Encoding directions gives the compressor more freedom, because the compressor does not have to worry about the magnitude of the vectors, and a much larger percentage of all representable vectors can be used for the end points of the line through normal space. However, this increased freedom makes compression a much harder problem.

The DXT1 compressed normal map with re-normalization on
the right compared to the original normal map on the left.

The above images show that, although the quality is a little bit better, the quality is generally still rather poor. Whether re-normalizing in a fragment program or not, the quality of DXT1 compressed object-space normal maps is generally not considered to be acceptable.

2.2 Object-Space DXT5

The DXT5 format [3, 4], also known as BC3 in DirectX 10 [5], stores three color channels the same way DXT1 does, but without 1-bit alpha channel. Instead of the 1-bit alpha channel, the DXT5 format stores a separate alpha channel which is compressed similarly to the DXT1 color channels. The alpha values in a 4x4 block are approximated with equidistant points on a line through alpha space. The end-points of the line through alpha space are stored as 8-bit values, and based on the order of the end-points either 4 or 6 intermediate points are generated through interpolation. For the case with 4 intermediate points, two additional points are generated, one for fully opaque and one for fully transparent. For each pixel in a 4x4 block a 3-bit index is stored to one of the equidistant points on the line through alpha space, or one of the two additional points for fully opaque or fully transparent. The same number of bits are used to encode the alpha channel as the three DXT1 color channels. As such, the alpha channel is stored with higher precision than each of the color channels, because the alpha space is one-dimensional, as opposed to the three-dimensional color space. Furthermore, there are a total of 8 samples to represent the alpha values in a 4x4 block, as opposed to 4 samples to represent the color values. Because of the additional alpha channel, the DXT5 format consumes twice the amount of memory of the DXT1 format.

The DXT5 format is designed for color textures with a smooth alpha channel. However, this format can also be used to store object-space normal maps. In particular, better quality normal map compression can be achieved by using the DXT5 format and moving one of the components to the alpha channel. By moving one of the components to the alpha channel this component is stored with more precision. Furthermore, by encoding only two components in the DXT1 block of the DXT5 format, the accuracy with which these components are stored typically improves as well. For object-space normal maps there is no clear benefit to moving any particular component to the alpha channel, because the normal vectors may point in any direction, and all values can occur with similar frequencies for all components. When an object-space normal map does have most vectors in a specific direction, then there is clearly a benefit to mapping the axis most orthogonal to that direction to the alpha channel. However, in general it is not practical to change the encoding on a per normal map basis, because a different fragment program is required for each encoding. The following fragment program assumes the Z component is moved to the alpha channel. The fragment program shows how the components are mapped from the range [0, 1] to the range [-1, +1], while the Z component is also moved back in place from the alpha channel.

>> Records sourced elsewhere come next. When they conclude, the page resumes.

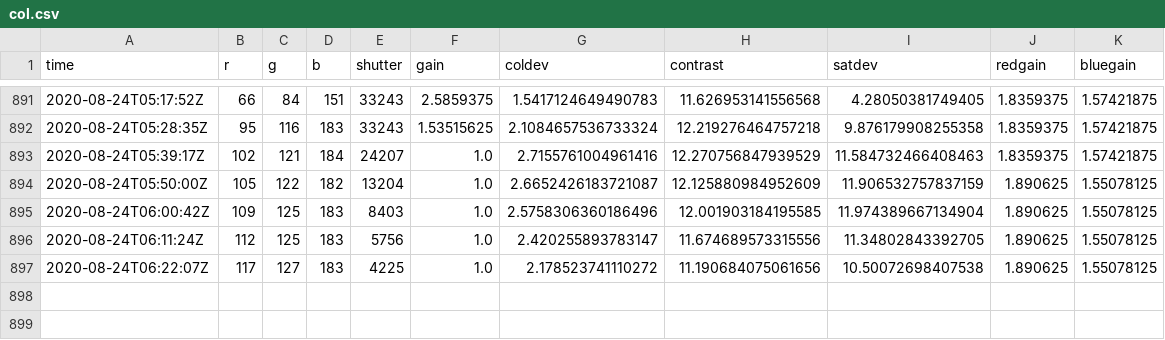
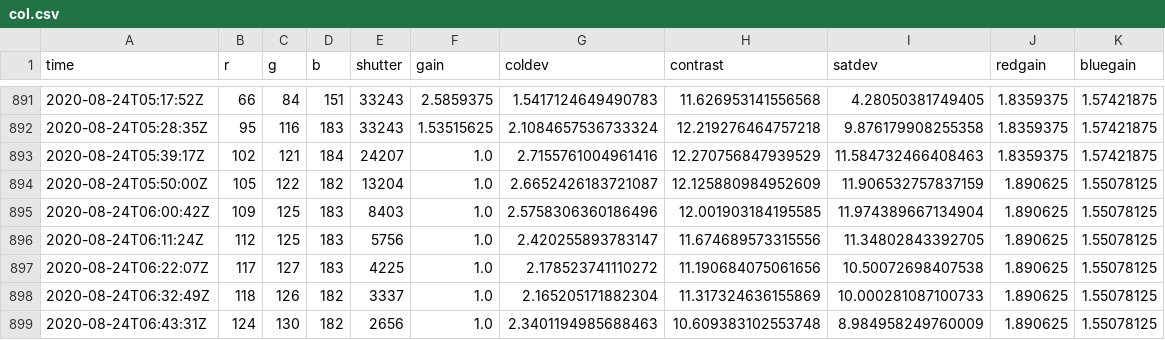
Before and after one commit to benjaminjulian/localpost, a CSV file: data/col.csv, drawn as a sheet; only a part is shown, gaps mark what is left out; the diff names each change by its address in the sheet, - before the commit and + after, or states it on an @@ line.

Commit message:
update

```diff
--- a/data/col.csv
+++ b/data/col.csv
+row 898: 2020-08-24T06:32:49Z | 118 | 126 | 182 | 3337 | 1.0 | 2.165205171882304 | 11.317324636155869 | 10.000281087100733 | 1.890625 | 1.55078125
+row 899: 2020-08-24T06:43:31Z | 124 | 130 | 182 | 2656 | 1.0 | 2.3401194985688463 | 10.609383102553748 | 8.984958249760009 | 1.890625 | 1.55078125
```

# input.x = normal.x  [0, 1]
# input.y = normal.y  [0, 1]
# input.z = 0
# input.w = normal.z  [0, 1]
 
MAD normal, input.xywz, 2.0, -1.0

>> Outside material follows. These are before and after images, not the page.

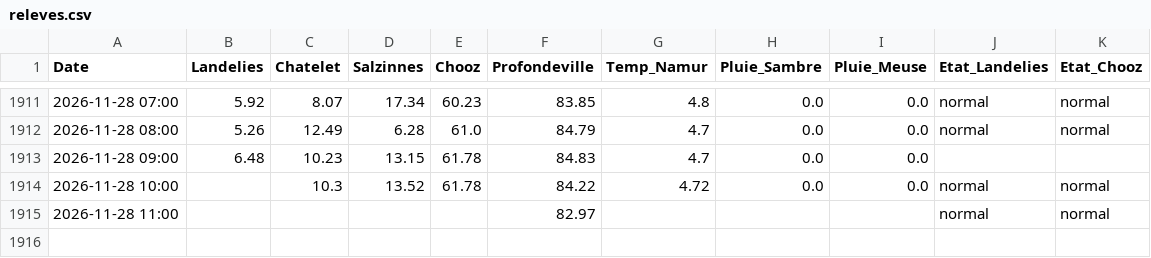
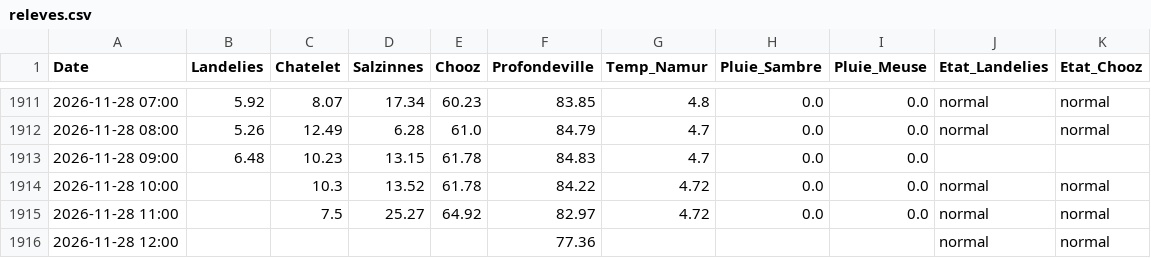
Before and after one commit to clem-tried-it/Guide-peche, a CSV file: data/releves.csv, drawn as a sheet; only a part is shown, gaps mark what is left out.

```diff
--- a/data/releves.csv
+++ b/data/releves.csv
@@ -1914,2 +1914,3 @@ Date,Landelies,Chatelet,Salzinnes,Chooz,Profondeville,Temp_Namur,Pluie_Sambre,Pl
 2026-11-28 10:00,,10.3,13.52,61.78,84.22,4.72,0.0,0.0,normal,normal
-2026-11-28 11:00,,,,,82.97,,,,normal,normal
+2026-11-28 11:00,,7.5,25.27,64.92,82.97,4.72,0.0,0.0,normal,normal
+2026-11-28 12:00,,,,,77.36,,,,normal,normal
```
Also changed, not shown: data/historique.csv, data/releves_10j.csv, 1 other file.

Just like DXT1 without re-normalization, this format results in minimal overhead in a fragment programs. The quality is significantly better than DXT1 compression of object-space normal maps. However, there are still noticeable blocking and banding artifacts.

The DXT5 compressed normal map on the right
compared to the original normal map on the left.

Using the third channel to store a scale factor like done for the YCoCg-DXT5 compression from [24] does not help much to improve the quality. The dynamic range of the individual components is typically too large, or the different components span different ranges that are far apart, while there is only one scale factor for the combined dynamic range.

Just like DXT1 compression of object-space normal maps, the quality can be improved by encoding a normal vector as a direction that is not necessarily unit-length. The following fragment program shows how to perform the swizzle and re-normalization.

# input.x = normal.x  [0, 1]
# input.y = normal.y  [0, 1]
# input.z = 0
# input.w = normal.z  [0, 1]
 
MAD normal, input.xywz, 2.0, -1.0
DP3 scale, normal, normal
RSQ scale.x, scale.x
MUL normal, normal, scale.x

Encoding directions gives the compressor a lot more freedom, because the compressor can ignore the magnitude of the vectors, and a much larger percentage of all representable vectors can be used for the end points of the lines through normal space. The normal vectors are encoded using both the DXT1 block of the DXT5 format and the alpha channel, where the end points of the alpha channel are stored without quantization. As such, the potential search space for the end points of the lines can be very large, and high quality compression may take a considerable amount of time.

The DXT5 compressed normal map with re-normalization on
the right compared to the original normal map on the left.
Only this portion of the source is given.